Data:
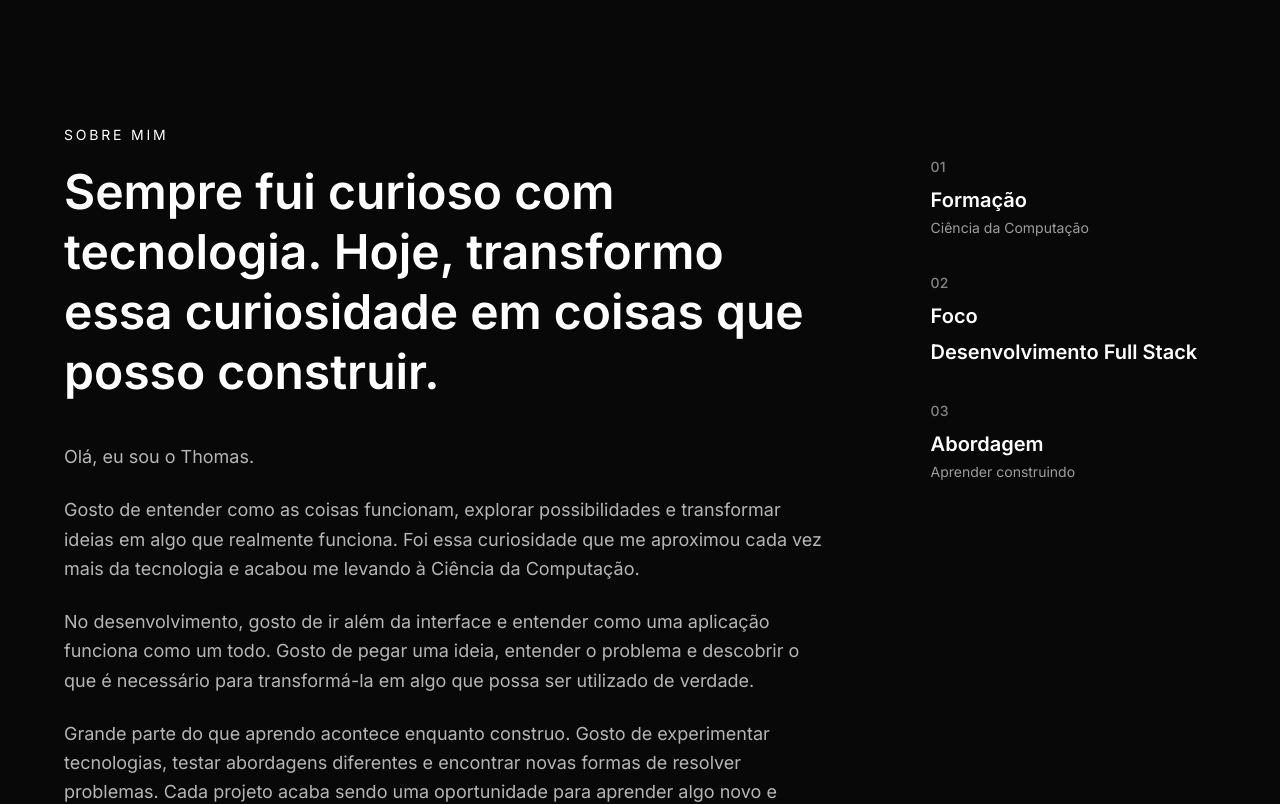
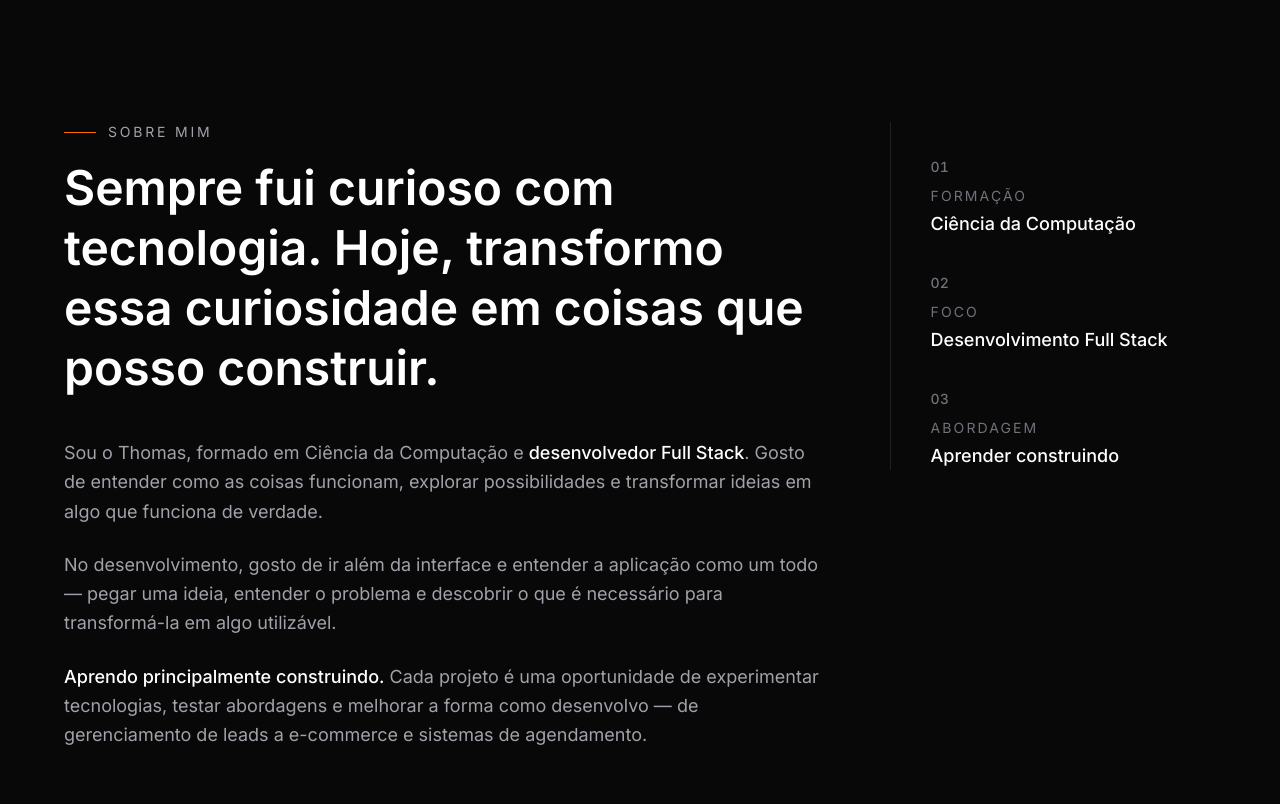
Before and after one commit to ThomasHenrique1/tnhz-dev-v2, a Next.js app: page / in a window 1280 px wide. Shown: the part 1780-2584 px from the top of the page. Built offline with nearby package versions, Linux system fonts and the light colour scheme.

Commit message:
feat(profile): reorganiza apresentação do perfil
- Organiza a seção em conteúdo principal e fatos do perfil
- Ajusta tipografia, espaçamento e cores do conteúdo

```diff
--- a/components/sections/profile.tsx
+++ b/components/sections/profile.tsx
@@ -1,92 +1,94 @@
+const facts = [
+  {
+    number: "01",
+    label: "Formação",
+    value: "Ciência da Computação",
+  },
+  {
+    number: "02",
+    label: "Foco",
+    value: "Desenvolvimento Full Stack",
+  },
+  {
+    number: "03",
+    label: "Abordagem",
+    value: "Aprender construindo",
+  },
+];
+
 export default function Profile() {
   return (
     <section
       id="sobre"
-      className="w-full px-6 py-24 sm:px-10 lg:px-16"
+      className="w-full px-6 py-20 sm:px-10 sm:py-24 lg:px-16"
     >
       <div className="mx-auto max-w-7xl">
-        <div className="grid gap-16 lg:grid-cols-[1.4fr_0.6fr] lg:items-start">
+        <div className="grid gap-14 lg:grid-cols-[1.4fr_0.6fr] lg:items-start lg:gap-16">
+          {/* Coluna principal */}
           <div>
-            <span className="text-sm uppercase tracking-[0.2em]">
-              Sobre mim
-            </span>
+            {/* Rótulo */}
+            <div className="flex items-center gap-3">
+              <span
+                className="h-px w-6 bg-accent sm:w-8"
+                aria-hidden="true"
+              />
 
-            <h2 className="mt-4 max-w-3xl text-4xl font-semibold leading-tight sm:text-5xl">
+              <span className="text-xs uppercase tracking-[0.16em] text-text-secondary sm:text-sm sm:tracking-[0.2em]">
+                Sobre mim
+              </span>
+            </div>
+
+            <h2 className="mt-4 max-w-3xl text-3xl font-semibold leading-tight text-text-primary sm:text-5xl">
               Sempre fui curioso com tecnologia. Hoje, transformo essa
               curiosidade em coisas que posso construir.
             </h2>
 
-            <div className="mt-10 max-w-3xl space-y-6 text-base leading-relaxed opacity-70 sm:text-lg">
+            <div className="mt-8 max-w-3xl space-y-5 text-base leading-relaxed text-text-secondary sm:mt-10 sm:space-y-6 sm:text-lg">
               <p>
-                Olá, eu sou o Thomas.
-              </p>
-
-              <p>
-                Gosto de entender como as coisas funcionam, explorar
-                possibilidades e transformar ideias em algo que realmente
-                funciona. Foi essa curiosidade que me aproximou cada vez mais
-                da tecnologia e acabou me levando à Ciência da Computação.
+                Sou o Thomas, formado em Ciência da Computação e{" "}
+                <strong className="font-medium text-text-primary">
+                  desenvolvedor Full Stack
+                </strong>
+                . Gosto de entender como as coisas funcionam, explorar
+                possibilidades e transformar ideias em algo que funciona de
+                verdade.
               </p>
 
               <p>
                 No desenvolvimento, gosto de ir além da interface e entender
-                como uma aplicação funciona como um todo. Gosto de pegar uma
-                ideia, entender o problema e descobrir o que é necessário para
-                transformá-la em algo que possa ser utilizado de verdade.
+                a aplicação como um todo — pegar uma ideia, entender o
+                problema e descobrir o que é necessário para transformá-la em
+                algo utilizável.
               </p>
 
               <p>
-                Grande parte do que aprendo acontece enquanto construo. Gosto
-                de experimentar tecnologias, testar abordagens diferentes e
-                encontrar novas formas de resolver problemas. Cada projeto
-                acaba sendo uma oportunidade para aprender algo novo e melhorar
-                a forma como desenvolvo.
-              </p>
-
-              <p>
-                Ao longo desse processo, já construí projetos envolvendo
-                gerenciamento de leads, e-commerce e sistemas de agendamento,
-                explorando diferentes tecnologias e desafios em cada um deles.
+                <strong className="font-medium text-text-primary">
+                  Aprendo principalmente construindo.
+                </strong>{" "}
+                Cada projeto é uma oportunidade de experimentar tecnologias,
+                testar abordagens e melhorar a forma como desenvolvo — de
+                gerenciamento de leads a e-commerce e sistemas de agendamento.
               </p>
             </div>
           </div>
 
-          <div className="grid gap-8 border-t border-black/10 pt-8 lg:border-t-0 lg:border-l lg:pl-10">
-            <div>
-              <span className="text-sm font-medium opacity-50">01</span>
+          {/* Coluna lateral */}
+          <div className="grid gap-7 border-t border-border-subtle pt-8 sm:gap-8 lg:border-l lg:border-t-0 lg:pl-10">
+            {facts.map((fact) => (
+              <div key={fact.number} className="group">
+                <span className="text-sm font-medium tabular-nums text-text-muted transition-colors duration-300 group-hover:text-accent">
+                  {fact.number}
+                </span>
 
-              <h3 className="mt-2 text-xl font-semibold">
-                Formação
-              </h3>
+                <h3 className="mt-2 text-xs uppercase tracking-[0.15em] text-text-muted sm:text-sm">
+                  {fact.label}
+                </h3>
 
-              <p className="mt-1 text-sm opacity-60">
-                Ciência da Computação
-              </p>
-            </div>
-
-            <div>
-              <span className="text-sm font-medium opacity-50">02</span>
-
-              <h3 className="mt-2 text-xl font-semibold">
-                Foco
-              </h3>
-
-              <p className="mt-2 text-xl font-semibold">
-                Desenvolvimento Full Stack
-              </p>
-            </div>
-
-            <div>
-              <span className="text-sm font-medium opacity-50">03</span>
-
-              <h3 className="mt-2 text-xl font-semibold">
-                Abordagem
-              </h3>
-
-              <p className="mt-1 text-sm opacity-60">
-                Aprender construindo
-              </p>
-            </div>
+                <p className="mt-1 text-base font-medium text-text-primary sm:text-lg">
+                  {fact.value}
+                </p>
+              </div>
+            ))}
           </div>
         </div>
       </div>
```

Goal of the exercise: If a line in the records above contains the word "uppercase", copy it.

Completed task:
-            <span className="text-sm uppercase tracking-[0.2em]">
+              <span className="text-xs uppercase tracking-[0.16em] text-text-secondary sm:text-sm sm:tracking-[0.2em]">
+                <h3 className="mt-2 text-xs uppercase tracking-[0.15em] text-text-muted sm:text-sm">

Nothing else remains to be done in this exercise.